Natasha writes in:
I’ve been enjoying your blog and I wondered if I could ask you for some advice. I am an aspiring writer living in LA, ideally hoping to write for hour long television dramas. I am currently considering taking classes in television production. I figured it would be a good idea to learn about the production side of things as this would give me some more options (like writing and shooting my own projects, or pursuing production assistant jobs). Also I’m sure a better understanding of the production side would help me to write more effectively for television, especially in the future if I was ever to become a showrunner.

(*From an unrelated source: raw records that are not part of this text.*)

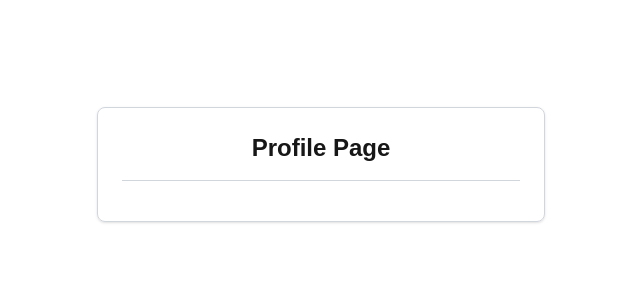
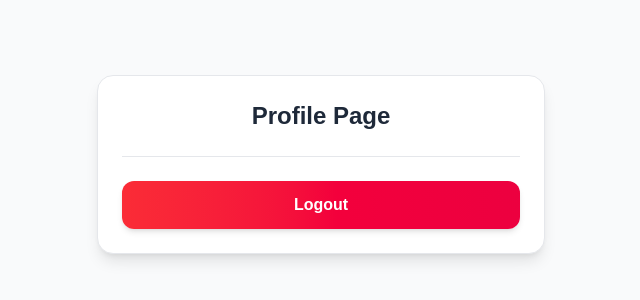
Before and after one commit to PrikshitDhiman04/AuthProject, a Next.js app: page /profile in a window 1280 px wide. Shown: the part 236-536 px from the top of the page, without its empty margins (319-959 px from the left). Built offline with nearby package versions, Linux system fonts and the light colour scheme.

Commit message:
Middleware logic

```diff
--- /dev/null
+++ b/src/app/api/users/logout/route.ts
@@ -0,0 +1,15 @@
+import { NextResponse } from "next/server";
+
+export async function GET() {
+  try {
+    const response = NextResponse.json(
+      { message: "Logout Successful", success: true },
+      { status: 200 },
+    );
+
+    response.cookies.set("token", "", { httpOnly: true, path: "/", maxAge: 0 });
+    return response;
+  } catch (error: any) {
+    return NextResponse.json({ error: error.message }, { status: 500 });
+  }
+}
--- a/src/app/profile/page.tsx
+++ b/src/app/profile/page.tsx
@@ -1,9 +1,48 @@
+"use client";
+
+import axios from "axios";
+import Link from "next/link";
+import toast from "react-hot-toast";
+import { useRouter } from "next/navigation";
+
 export default function ProfilePage() {
+  const router = useRouter();
+  const Logout = () => {
+    try {
+      axios.get("/api/users/logout");
+      toast.success("Logout Successful");
+      router.push("/login");
+    } catch (error: any) {
+      console.log(error.message);
+      toast.error(error.message);
+    }
+  };
+
   return (
-    <div className="flex flex-col items-center justify-center min-h-screen">
-      <div className="w-full max-w-md p-6 border border-gray-300 rounded-lg shadow-sm">
-        <h1 className="text-2xl font-bold text-center">Profile Page</h1>
-        <hr className="my-4 border-gray-300" />
+    <div className="flex flex-col items-center justify-center min-h-screen bg-gray-50">
+      <div className="w-full max-w-md p-6 border border-gray-200 rounded-2xl shadow-lg bg-white">
+        <h1 className="text-2xl font-bold text-center text-gray-800">
+          Profile Page
+        </h1>
+
+        <hr className="my-6 border-gray-200" />
+
+        {/* Logout Section */}
+        <div className="flex flex-col gap-4">
+          <button
+            onClick={Logout}
+            className="w-full py-3 px-4 text-white font-semibold rounded-xl
+            bg-linear-to-r from-red-500 to-rose-600
+            hover:from-red-600 hover:to-rose-700
+            shadow-md hover:shadow-lg
+            transition-all duration-300
+            transform hover:-translate-y-0.5
+            active:scale-95
+            focus:outline-none focus:ring-4 focus:ring-red-200"
+          >
+            Logout
+          </button>
+        </div>
       </div>
     </div>
   );
--- /dev/null
+++ b/src/middleware.ts
@@ -0,0 +1,27 @@
+import { NextResponse } from "next/server";
+import type { NextRequest } from "next/server";
+
+export function middleware(request: NextRequest) {
+  const path = request.nextUrl.pathname;
+
+  const isPublicPath = path === "/login" || path === "/signup";
+
+  const token = request.cookies.get("token")?.value;
+
+  // If user is logged in and visits login/signup
+  if (isPublicPath && token) {
+    return NextResponse.redirect(new URL("/", request.url));
+  }
+
+  // If user is not logged in and visits protected pages
+  if (!isPublicPath && !token) {
+    return NextResponse.redirect(new URL("/login", request.url));
+  }
+
+  // Allow request to continue
+  return NextResponse.next();
+}
+
+export const config = {
+  matcher: ["/", "/login", "/signup", "/profile/:path*"],
+};
```
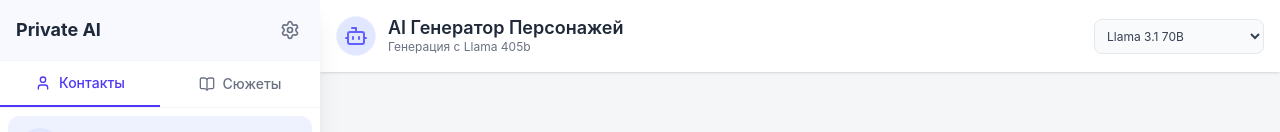
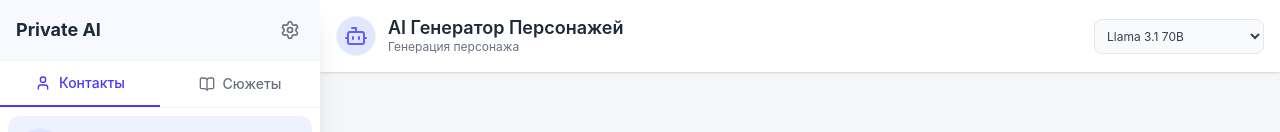
Before and after one commit to msumaneev/private-ai-companion, a React app: page / in a window 1280 px wide. Both pictures are taken after a click on the button "Создать с ИИ". Shown: the top 132 px of the page. Built offline with nearby package versions, Linux system fonts and the light colour scheme; the HTML template or start-up script is replaced by a standard one.

Commit message:
Fix generator subtitle

```diff
--- a/src/App.jsx
+++ b/src/App.jsx
@@ -360,7 +360,7 @@ function App() {
               </div>
               <div className="flex-1 overflow-hidden mr-2">
                 <h1 className="font-semibold text-gray-800 text-lg leading-tight truncate">{activeChat.name}</h1>
-                <p className="text-xs text-gray-500">{activeChat.type === 'group' ? `${activeChat.characterIds.length} участников` : (activeChat.type === 'generator' ? 'Генерация с Llama 405b' : 'Online')}</p>
+                <p className="text-xs text-gray-500">{activeChat.type === 'group' ? `${activeChat.characterIds.length} персонажей` : (activeChat.type === 'generator' ? 'Генерация персонажа' : 'Online')}</p>
               </div>
             </>
           ) : (
```
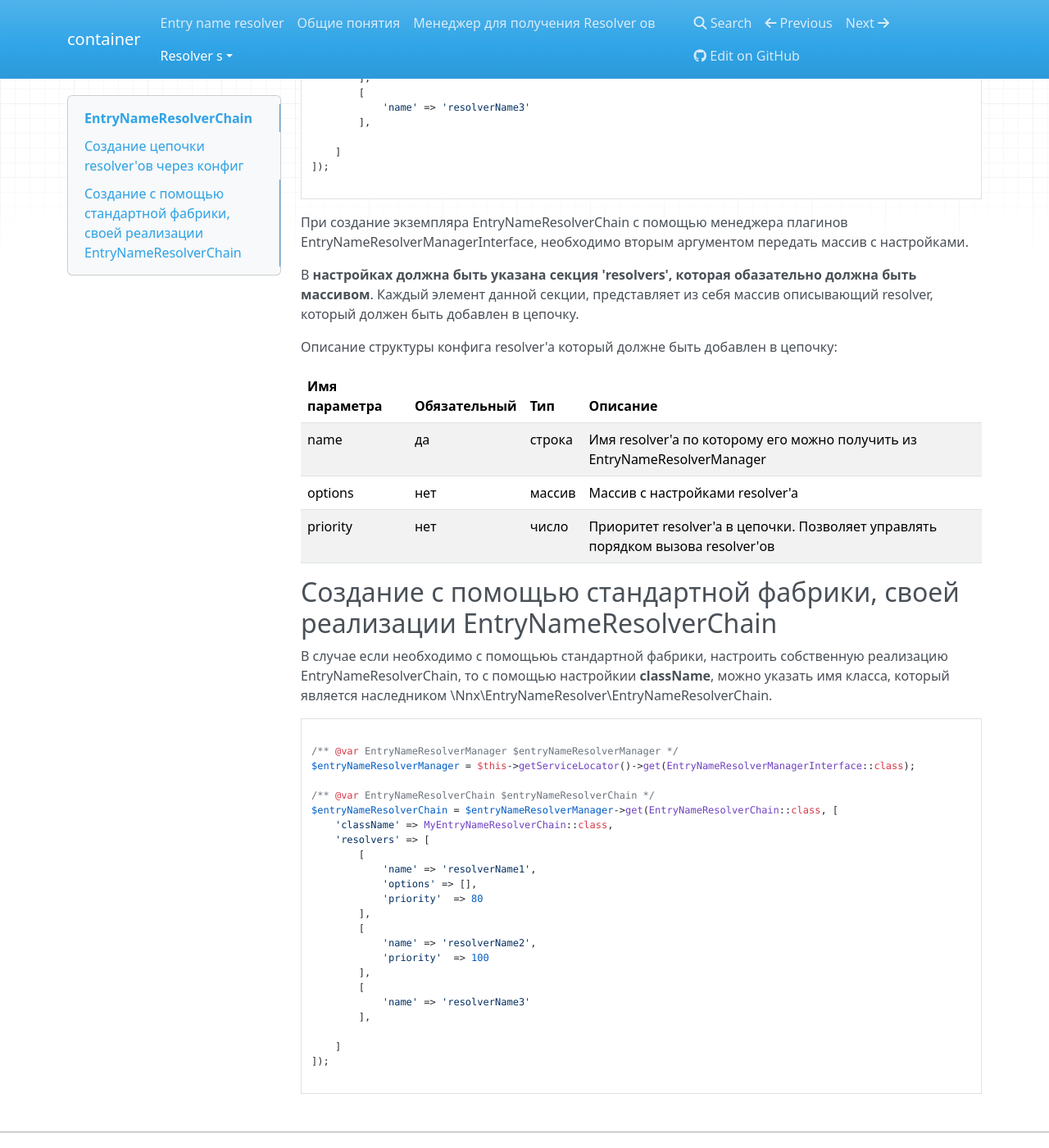
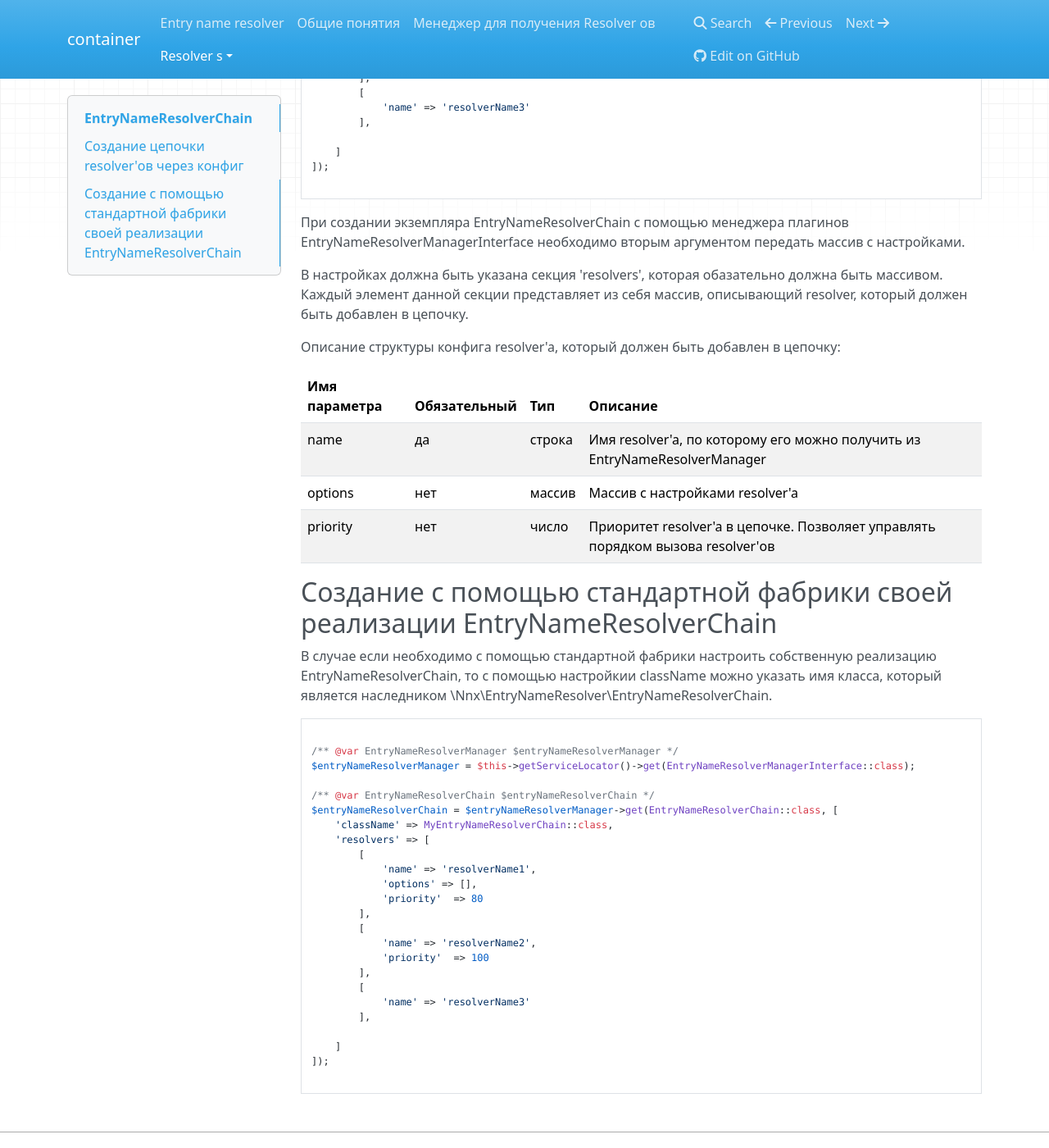
Before and after one commit to nnx-framework/entry-name-resolver, an MkDocs documentation site: the page built from doc/book/ru/entry-name-resolver-chain.md, in a window 1280 px wide and 1400 px high, scrolled down 917 px. Shown: the whole window at 82% size. Built offline with MkDocs 1.6.1, drawn with Linux system fonts in a browser that asks for light colours; nearby versions of some CDN libraries; old or Windows-style settings are respelled for this version of MkDocs; some of the changed text lies outside the part shown.

Commit message:
Update entry-name-resolver-chain.md

````diff
--- a/doc/book/ru/entry-name-resolver-chain.md
+++ b/doc/book/ru/entry-name-resolver-chain.md
@@ -43,27 +40,25 @@ $entryNameResolverChain = $entryNameResolverManager->get(EntryNameResolverChain:
 
 ```
 
-
-
-При создание экземпляра EntryNameResolverChain с помощью менеджера плагинов EntryNameResolverManagerInterface, необходимо
+При создании экземпляра EntryNameResolverChain с помощью менеджера плагинов EntryNameResolverManagerInterface необходимо
 вторым аргументом передать массив с настройками.
 
-В **настройках должна быть указана секция 'resolvers', которая обазательно должна быть массивом**. Каждый элемент данной
-секции, представляет из себя массив описывающий resolver, который должен быть добавлен в цепочку.
+В настройках должна быть указана секция 'resolvers', которая обазательно должна быть массивом. Каждый элемент данной
+секции представляет из себя массив, описывающий resolver, который должен быть добавлен в цепочку.
 
-Описание структуры конфига resolver'a который должне быть добавлен в цепочку:
+Описание структуры конфига resolver'a, который должен быть добавлен в цепочку:
 
 Имя параметра|Обязательный|Тип   |Описание
 -------------|------------|------|---------
-name         |да          |строка|Имя resolver'a по которому его можно получить из EntryNameResolverManager
+name         |да          |строка|Имя resolver'a, по которому его можно получить из EntryNameResolverManager
 options      |нет         |массив|Массив с настройками resolver'a
-priority     |нет         |число |Приоритет resolver'a в цепочки. Позволяет управлять порядком вызова resolver'ов
+priority     |нет         |число |Приоритет resolver'a в цепочке. Позволяет управлять порядком вызова resolver'ов
 
 
-## Создание с помощью стандартной фабрики, своей реализации EntryNameResolverChain
+## Создание с помощью стандартной фабрики своей реализации EntryNameResolverChain
 
-В случае если необходимо с помощьюь стандартной фабрики, настроить собственную реализацию EntryNameResolverChain, то
-с помощью настройкии **className**, можно указать имя класса, который является наследником \Nnx\EntryNameResolver\EntryNameResolverChain.
+В случае если необходимо с помощью стандартной фабрики настроить собственную реализацию EntryNameResolverChain, то
+с помощью настройкии className можно указать имя класса, который является наследником \Nnx\EntryNameResolver\EntryNameResolverChain.
 
 ```php
 
````
Also changed, not shown: other parts of doc/book/ru/entry-name-resolver-chain.md (+4 -7 lines).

I’ve been looking into the Television Production Certificate at Los Angeles City College. Apparently the classes are mainly focused on multiple camera studio productions. Since I’m really interested in working on single camera television dramas, I’m not sure how relevant this course would be. Is there much overlap in the skills and techniques used in multiple camera television productions and those used in single camera television productions? I am wondering if the skills taught in these classes, as well as experience working on multiple camera productions such as reality shows, would be transferable to working on single camera scripted dramas, or whether they are just too different?
There are plenty of skills that carry over from multicamera to single camera productions. You just won’t learn any of these skills in the classroom.
A lot of parents teach their children how to read and do math well before they’re in kindergarten. The first couple years of school are more-or-less refresher courses for these kids. So why send them to school at all? Socialization.
Twelve years later, you’re once again in the same boat. College, or at least film school, isn’t about learning skills. It’s about about getting out of your parents’ house, meeting people your own age, drinking all night and suddenly realizing you have a paper due in the morning. It’s about learning how to fulfill your responsibilities even though nobody honestly cares if you succeed or fail.
Whatever minimal production skills you learn will be eclipsed by your first day on set. So don’t worry about what classes you’ll take; worry about networking and landing internships and being your own person.
Also, you’re way too youn to worry about where your career will take you. Maybe you’ll like multicam, maybe you’ll hate it, but you’ll have no idea until you do it.
So why not try it?